Nestle expected to release record sales results
ZURICH , Switzerland Despite rising costs for such ingredients as flour and milk, Nestle is expected to break sales records when it releases results on Thursday. Markets will be seeking assurances that a push by the world’s largest food group, into healthy foods and strong name brands will pay off, as global economic growth cools, but food inflation stays hot.
“Nestle has a well-balanced portfolio where its brand diversity means that there is no major reliance on a few key categories and slower-performing brands are offset by strong performers,” Bear Stearns analysts said in a note. “We expect Nestle’s high brand density to continue to increase going forward due to the strength and growth profile of its big brands.”
Nestle, which makes Nescafe coffee and KitKat chocolate bars, has managed to increase profits and profitability despite record prices for key food inputs such milk and cocoa.
Nestle’s strong brands, which include Buitoni pasta, Maggi soups and Friskies cat food, are expected to command loyalty from consumers in rich countries. But rising prices for food in developing markets may be approaching the point where some consumers retreat, experts say.
Investors will also look for any indications Nestle aims to sell its 75 percent stake in U.S. contact lens company Alcon or its 29 percent stake in French cosmetics group L’Oreal. The Alcon stake has a market value of about $34 billion, and the L’Oreal stake about $22 billion.
Nestle is seen posting an 11 percent increase in net profit to 10.22 billion Swiss francs ($9.33 billion), according to the average of a Reuters poll of 14 analysts. It is also expected to break the 100-billion-franc barrier for the first time with annual sales of 107 billion, the poll showed.
Nestle chief executive officer Peter Brabeck has said the group will reach its organic sales growth target of 5 to 6 percent in 2008.
Brabeck, who will pass the chief executive officer baton to Paul Bulcke later this year and remain as chairman, has said the group has the wherewithal to weather an economic slowdown in the United States, where Nestle generates around 30 percent of its profit.
Analysts see food groups’ pricing power—their ability to raise prices without killing demand—as perhaps the single best indicator of how they will fare in an environment of unprecedented food inflation.

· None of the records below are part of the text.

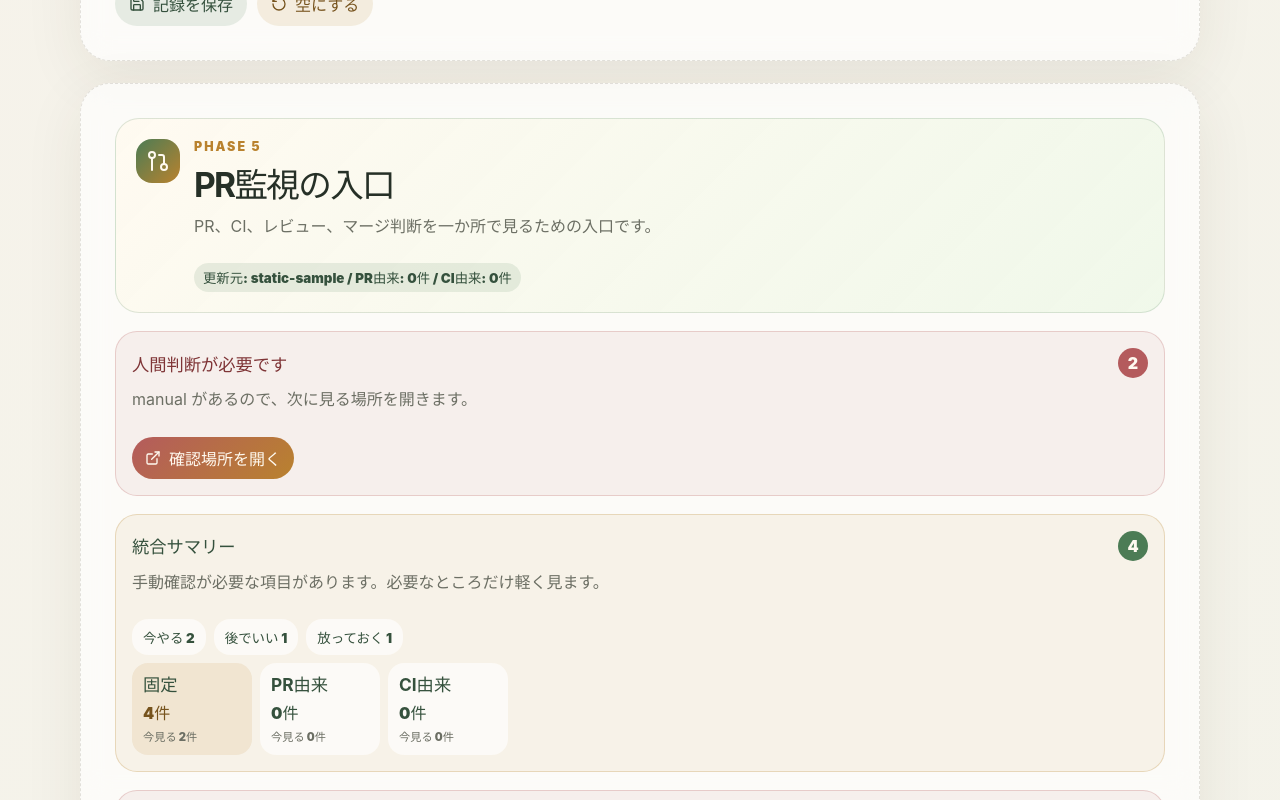
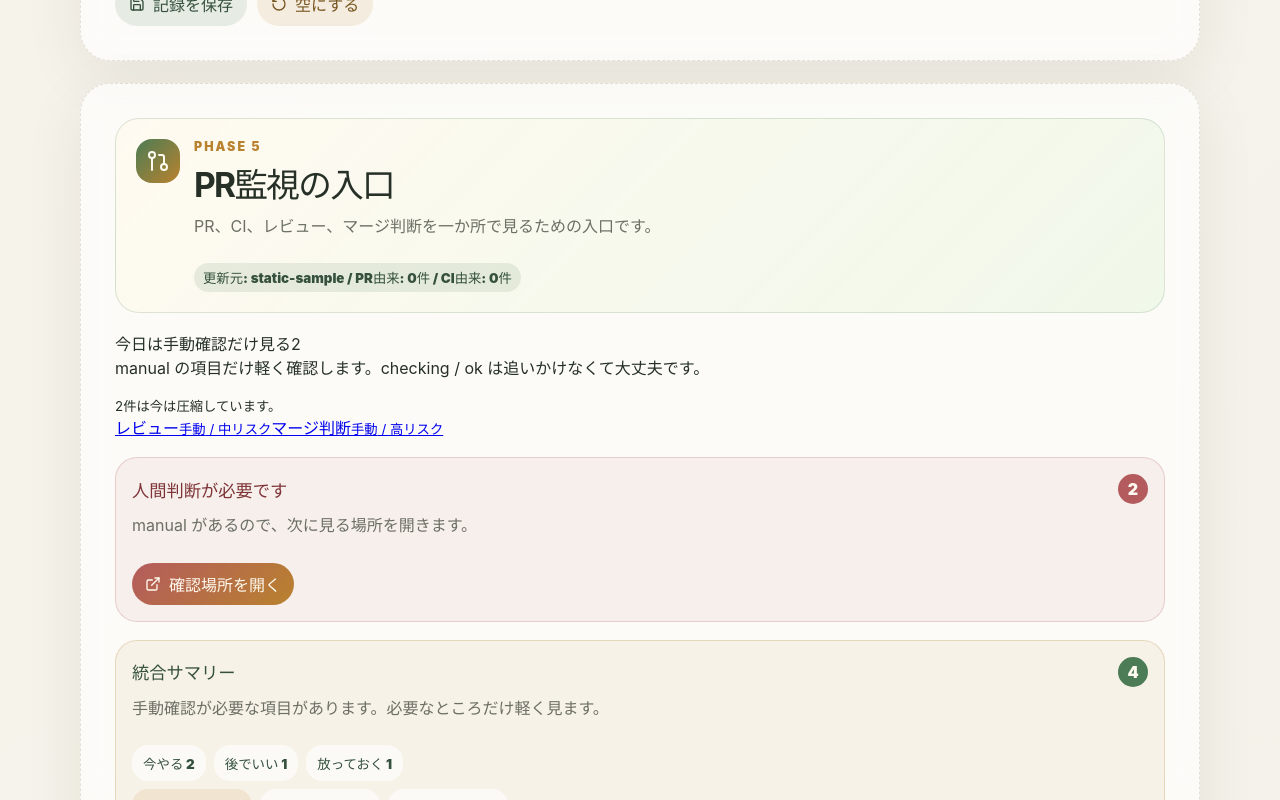
Before and after one commit to sunpotflower4460-cpu/darake-dev-app-AI, a React (Vite) app: page / in a window 1280 px wide. Shown: the part 11200-12000 px from the top of the page. Built offline with nearby package versions, Linux system fonts and the light colour scheme.

Commit message:
feat: show Review Watch today focus box

```diff
--- a/src/components/ReviewWatchPanel.tsx
+++ b/src/components/ReviewWatchPanel.tsx
@@ -8,6 +8,7 @@ import { loadPrWatchState, type PrWatchState } from '../services/prWatchService'
 import { loadReviewWatchState, type ReviewFreshness } from '../services/reviewWatchService';
 import { buildReviewAlert } from '../utils/reviewAlert';
 import { buildReviewLaneGroups } from '../utils/reviewLanes';
+import { buildReviewTodayFocus } from '../utils/reviewTodayFocus';
 import { buildReviewUnifiedSummary } from '../utils/reviewOriginSummary';
 import { buildReviewUpdateGuidance } from '../utils/reviewUpdateGuidance';
 import { convertCiToReviewWatchItem } from '../utils/ciReviewBridge';
@@ -47,6 +48,7 @@ export function ReviewWatchPanel() {
   const ciReviewItems = useMemo(() => ciState?.items.map(convertCiToReviewWatchItem) ?? [], [ciState]);
   const mergedItems = useMemo(() => [...items, ...prReviewItems, ...ciReviewItems], [items, prReviewItems, ciReviewItems]);
   const laneGroups = useMemo(() => buildReviewLaneGroups(mergedItems), [mergedItems]);
+  const todayFocus = useMemo(() => buildReviewTodayFocus(mergedItems), [mergedItems]);
   const alert = useMemo(() => buildReviewAlert(mergedItems), [mergedItems]);
   const unifiedSummary = useMemo(() => buildReviewUnifiedSummary(mergedItems), [mergedItems]);
   const updateGuidance = useMemo(
@@ -78,6 +80,21 @@ export function ReviewWatchPanel() {
           <h3>PR監視の入口</h3>
           <p>PR、CI、レビュー、マージ判断を一か所で見るための入口です。</p>
           <small>更新元: {source} / PR由来: {prReviewItems.length}件 / CI由来: {ciReviewItems.length}件</small>
+        </div>
+      </div>
+
+      <div className="reviewTodayFocusBox">
+        <div><strong>{todayFocus.title}</strong><span>{todayFocus.focusItems.length}</span></div>
+        <p>{todayFocus.message}</p>
+        <small>{todayFocus.hiddenCount}件は今は圧縮しています。</small>
+        <div className="reviewTodayFocusItems">
+          {todayFocus.focusItems.length === 0 && <span>今日は確認なし</span>}
+          {todayFocus.focusItems.slice(0, 4).map((item) => (
+            <a href={item.url} target="_blank" rel="noreferrer" key={item.id}>
+              <strong>{item.label}</strong>
+              <small>{statusLabel[item.status]} / {item.risk ? riskLabel[item.risk] : '未判定'}</small>
+            </a>
+          ))}
         </div>
       </div>
 
```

In general, the weaker the brand name and customer loyalty to that brand, the more difficult it is to raise prices.